The business case for wearing a gender lens – Kiran Dhanapala

A gender lens offers the benefits of diversity and inclusivity in sustainability initiatives, along with increased profits and resilience. Aspects of sustainability that benefit include issues related to access and affordability; diversity and inclusion; employee health, safety and wellbeing; fair labour practices; material sourcing; recruitment, development and retention; and supply chain management.

In banking, the gender specific impacts of financing can be significant. Effects on female workers could include workplace sexual harassment, insecure contracts, and chemicals affecting maternal and foetal health.

Moreover, financing projects in extractive industries or large infrastructure may affect women in communities through the loss of land rights or livelihoods, increased exposure to prostitution, STDs, HIV or AIDS, and so on.

Therefore, banks’ environmental and social management processes must adequately cover gender related risks and opportunities.

Several McKinsey & Company studies have identified a correlation between gender diversity in companies, and both profitability and value creation.
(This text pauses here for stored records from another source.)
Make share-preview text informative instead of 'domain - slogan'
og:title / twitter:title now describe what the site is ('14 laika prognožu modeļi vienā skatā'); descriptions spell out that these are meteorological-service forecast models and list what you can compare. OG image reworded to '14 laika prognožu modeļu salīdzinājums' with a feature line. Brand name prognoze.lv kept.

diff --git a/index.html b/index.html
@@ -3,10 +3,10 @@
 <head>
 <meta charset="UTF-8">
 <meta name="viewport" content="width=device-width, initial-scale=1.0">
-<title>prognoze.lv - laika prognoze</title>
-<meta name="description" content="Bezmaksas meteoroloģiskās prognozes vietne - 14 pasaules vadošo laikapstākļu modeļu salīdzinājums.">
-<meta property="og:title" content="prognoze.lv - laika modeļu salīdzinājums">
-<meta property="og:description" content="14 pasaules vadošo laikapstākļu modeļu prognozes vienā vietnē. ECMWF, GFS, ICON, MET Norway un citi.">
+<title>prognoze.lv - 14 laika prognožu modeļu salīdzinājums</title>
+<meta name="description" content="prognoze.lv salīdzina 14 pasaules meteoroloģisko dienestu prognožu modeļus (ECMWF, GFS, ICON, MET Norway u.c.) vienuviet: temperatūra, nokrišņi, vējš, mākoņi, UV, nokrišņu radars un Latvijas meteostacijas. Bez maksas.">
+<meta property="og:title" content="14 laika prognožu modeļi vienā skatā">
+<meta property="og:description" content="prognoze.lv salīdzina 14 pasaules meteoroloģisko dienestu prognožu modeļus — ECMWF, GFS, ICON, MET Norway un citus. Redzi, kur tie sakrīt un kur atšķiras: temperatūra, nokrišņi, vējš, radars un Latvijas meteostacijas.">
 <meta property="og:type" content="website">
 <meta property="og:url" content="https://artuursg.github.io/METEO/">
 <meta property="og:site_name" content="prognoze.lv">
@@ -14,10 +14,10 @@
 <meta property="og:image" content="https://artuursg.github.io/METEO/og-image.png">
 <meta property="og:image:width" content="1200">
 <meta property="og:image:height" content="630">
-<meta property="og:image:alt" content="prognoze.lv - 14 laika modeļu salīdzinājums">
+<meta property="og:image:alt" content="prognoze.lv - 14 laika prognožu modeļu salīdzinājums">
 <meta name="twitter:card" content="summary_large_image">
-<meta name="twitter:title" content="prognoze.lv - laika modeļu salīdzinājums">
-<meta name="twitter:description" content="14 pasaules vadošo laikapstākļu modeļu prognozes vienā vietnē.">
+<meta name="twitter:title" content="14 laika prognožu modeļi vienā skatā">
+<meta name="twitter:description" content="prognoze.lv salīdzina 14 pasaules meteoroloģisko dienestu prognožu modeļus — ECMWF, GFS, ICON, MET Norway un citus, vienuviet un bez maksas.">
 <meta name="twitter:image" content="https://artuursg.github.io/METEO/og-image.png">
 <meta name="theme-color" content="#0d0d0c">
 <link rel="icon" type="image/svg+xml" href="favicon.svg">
Data from 2017 reveals that companies with more diverse executive teams are 21 percent more likely to outperform on profitability and 27 percent more likely to generate longer-term value creation. Conversely, companies with lower gender and other types of diversity are 29 percent less likely to achieve above average profitability.

A gender lens entails more than counting women on management teams or boards of directors. It encompasses identifying and scaling up best practices to earn greater profits due to increased diversity.
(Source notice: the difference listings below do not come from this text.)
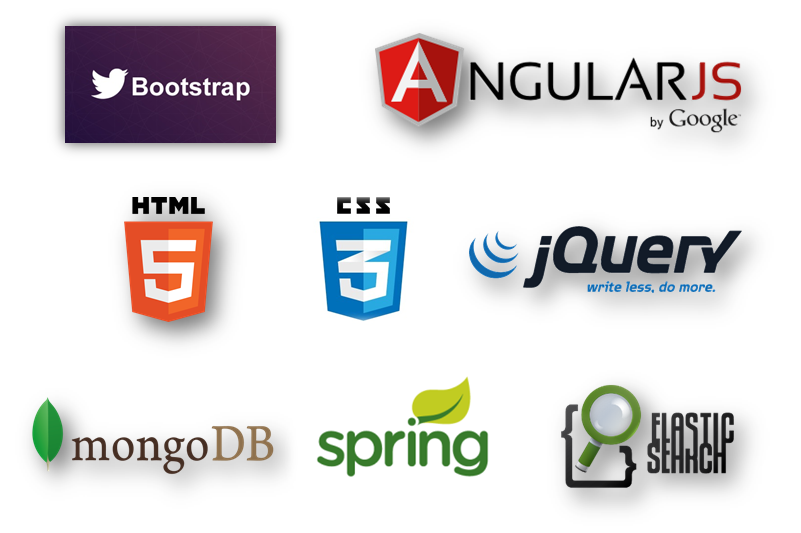
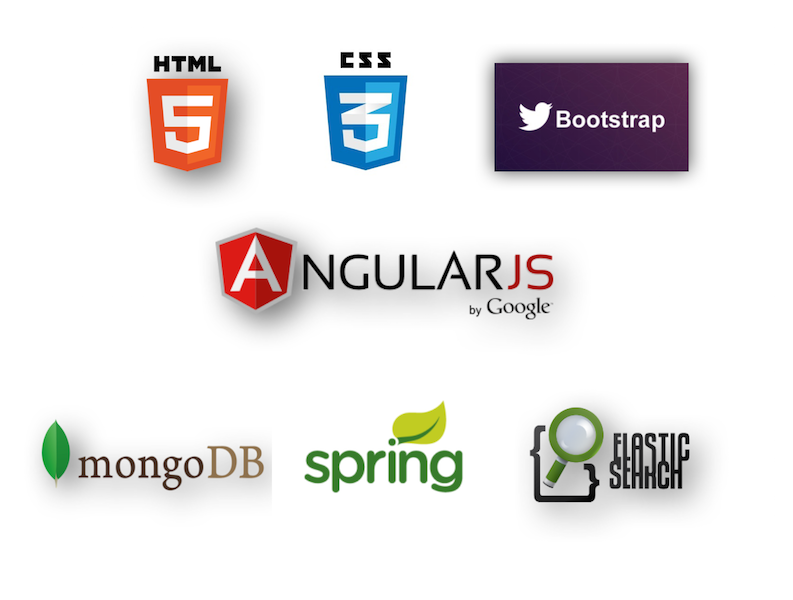
remove jquery in favor of angular js

diff --git a/README.md b/README.md
@@ -8,7 +8,7 @@ MASE stands for <strong>M</strong>ongodb-<strong>A</strong>ngularjs-<strong>S</s
 
 * [AngularJS](http://angularjs.org/)
 * [Twitter bootstrap](http://getbootstrap.com/)
-* [HTML5](http://www.w3.org/TR/html5/), [CSS3](http://www.w3schools.com/css/css3_intro.asp), [JQuery](http://jquery.com/)
+* [HTML5](http://www.w3.org/TR/html5/) and [CSS3](http://www.w3schools.com/css/css3_intro.asp)
 
 ## Server side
Gender is one of several variables analysed by investors to glean a holistic picture of companies’ risks and opportunities. Furthermore, McKinsey reports that companies view inclusivity and diversity as a growth enabler and source of competitive advantages.

Sustainability helps businesses attract, engage and retain talent. Matching such strategies with the values of future employees is good for business.
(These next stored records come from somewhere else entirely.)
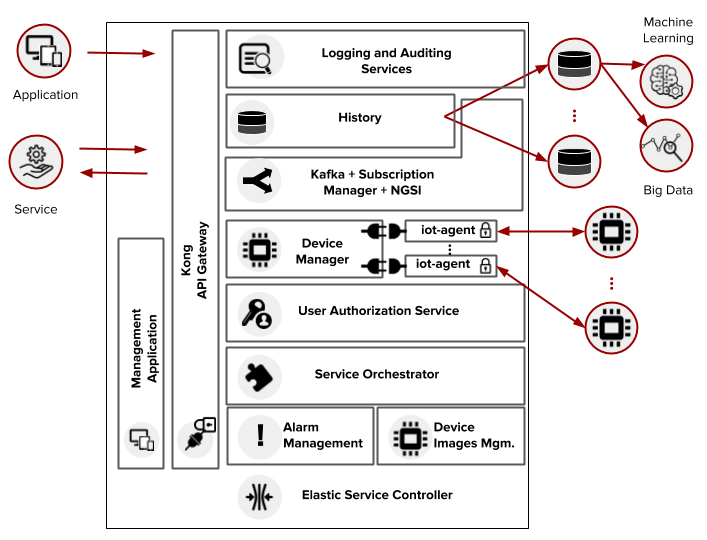
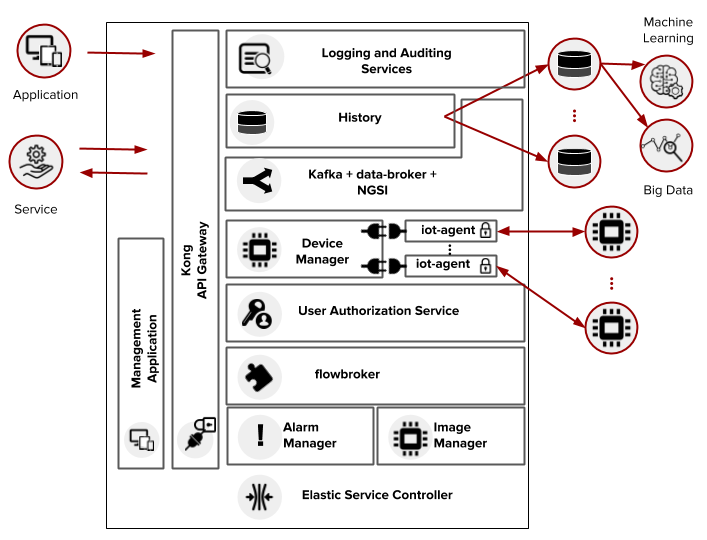
Updating names in architecture page

diff --git a/source/architecture.rst b/source/architecture.rst
@@ -56,7 +56,7 @@ repository <https://github.com/dojot>`_.
 Each one of the components that are part of the architecture are briefly
 described on the sub-sections below.
 
-Kafka + Subscription Manager + NGSI
+Kafka + data-broker + NGSI
 ***********************************
 
 Apache Kafka is a distributed messaging platform that can be used by
@@ -68,16 +68,16 @@ isolation, simplicity, and so on).
 In Kafka, a specialized topics structure is used to insure isolation between
 different users and applications data, enabling a multi-tenant infrastructure.
 
-The subscription manager service makes use of an in-memory database for
-efficiency. It adds context to Apache Kafka, making it possible that internal
-or even external services are able to subscribe or query data based on context.
-The subscription manager is also a distributed service to avoid it being a
-single point of failure or even a bottleneck for the architecture.
+The flow-broker service makes use of an in-memory database for efficiency. It
+adds context to Apache Kafka, making it possible that internal or even external
+services are able to subscribe or query data based on context. Flow-broker is
+also a distributed service to avoid it being a single point of failure or even
+a bottleneck for the architecture.
 
 To keep a certain level of compatibility with NGSI-compatible components, we
 added a NGSI interface translation service.
 
-Device Manager
+DeviceManager
 **************
 
 DeviceManager is a core entity which is responsible for keeping device and
@@ -101,6 +101,17 @@ and HTTP/JSON.
 It is also responsible for all security mechanisms used in communication
 channels between the devices it deals with and the component itself.
 
+dojot has a few ready-to-use IoT agents:
+
+- `iotagent-json`_: MQTT agent that makes use of Mosquitto MQTT broker. This
+  IoT agent allows device actuation, usage of translation instructions, sending
+  alarms, and so on.
+- `iotagent-mosca`_: a simpler version of a MQTT IoT agent which implements a
+  MQTT broker (using `Mosca`_ library). This agent will implement interesting
+  features such as client identification and detection (as it doesn't depend on
+  an external MQTT broker), more detailed statistics about devices, and so on.
+
+
 User Authorization Service
 **************************
 
@@ -112,8 +123,8 @@ To be able to deal with a high volume of authorization calls, it uses caching,
 it is stateless and it is scalable horizontally. Its data is stored on a
 database.
 
-Service Orchestrator
-********************
+flowbroker
+**********
 
 This service provides a high level API for configuring the *dojot* with the
 objective of reducing the need of knowing how to handle each one of the
@@ -196,8 +207,8 @@ Alarm Management
 This component is responsible for handling alarms generated by dojot's internal
 components, such as IoT agents, Device Manager, and so on.
 
-Device Images management
-************************
+Image manager
+*************
 
 This component is responsible for device image storage and retrievement.
 
@@ -236,3 +247,8 @@ All components communicate with each other in two ways:
   any hard associations between components. For instance, Device Manager
   doesn't know which components need its information, and an IoT agent doesn't
   need to know which component is sending data through a particular topic.
+
+
+.. _iotagent-json: https://github.com/dojot/iotagent-json
+.. _iotagent-mosca: https://github.com/dojot/iotagent-mosca
+.. _Mosca: https://github.com/mcollina/mosca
People are displaying an increasing interest in sustainability – including gender diversity – in workplaces, supply chains, marketing and more. Given the increasing scarcity in labour markets, businesses are competing for qualified labour and these strategies offer competitive advantages.

At the board level or below, diversity introduces a richness of perspectives, resulting in improved decision making and enhanced profits. McKinsey Global Institute estimates that more women in the workforce could add as much as US$ 12 trillion to world GDP in 2025.

Businesses can tap into this growth by formulating diversity and inclusion strategies as part of sustainability efforts with targets, metrics and dates. An example would be reskilling programmes for women – especially those returning to work following a career break – in countries with increasingly limited labour and low female labour participation rates such as Sri Lanka.

Globally, there are collaborative private sector initiatives that recognise gender parity as a growth contributor, and will result in a more supportive business culture, higher employee satisfaction and retention, and increased productivity.

The Paradigm for Parity is a coalition of US business leaders committed to addressing the leadership gender gap in the country’s corporates with a ‘5-Point Action Plan,’ which defines specific actions to achieve parity by 2030.

Another initiative is the Aurora platform for companies seeking to engage and retain women. It addresses the ‘broken rung’ issue, which refers to the biggest challenge for women being the first step up to managerial positions; and it provides them with critical leadership building blocks around support, knowledge and networking early in their careers.

Companies benefit through higher retention and employee engagement rates. The former offers substantial savings given that it costs at least 33 percent of employees’ salaries to on board new hires.

Meanwhile, the World Business Council for Sustainable Development combines both sustainability and gender initiatives through an education project that aims to help women reach senior positions in their companies, and ensure that sustainability is embedded in their leadership and corporate strategies.

Index rankings can also include gender variables such as the Bloomberg Gender-Equality Index (GEI), which recognises public companies’ transparency in gender equality and reporting. It aims to encourage businesses to adopt gender equity policies and provide investors with data on progressive companies.

Businesses must have time bound and measurable goals and targets in gender inclusive sustainability strategies. Moreover, there is a need for gender targets for director and senior management positions, actively enforced zero tolerance policies on gender discrimination, as well as the recruitment, skill building and promotion of female employees.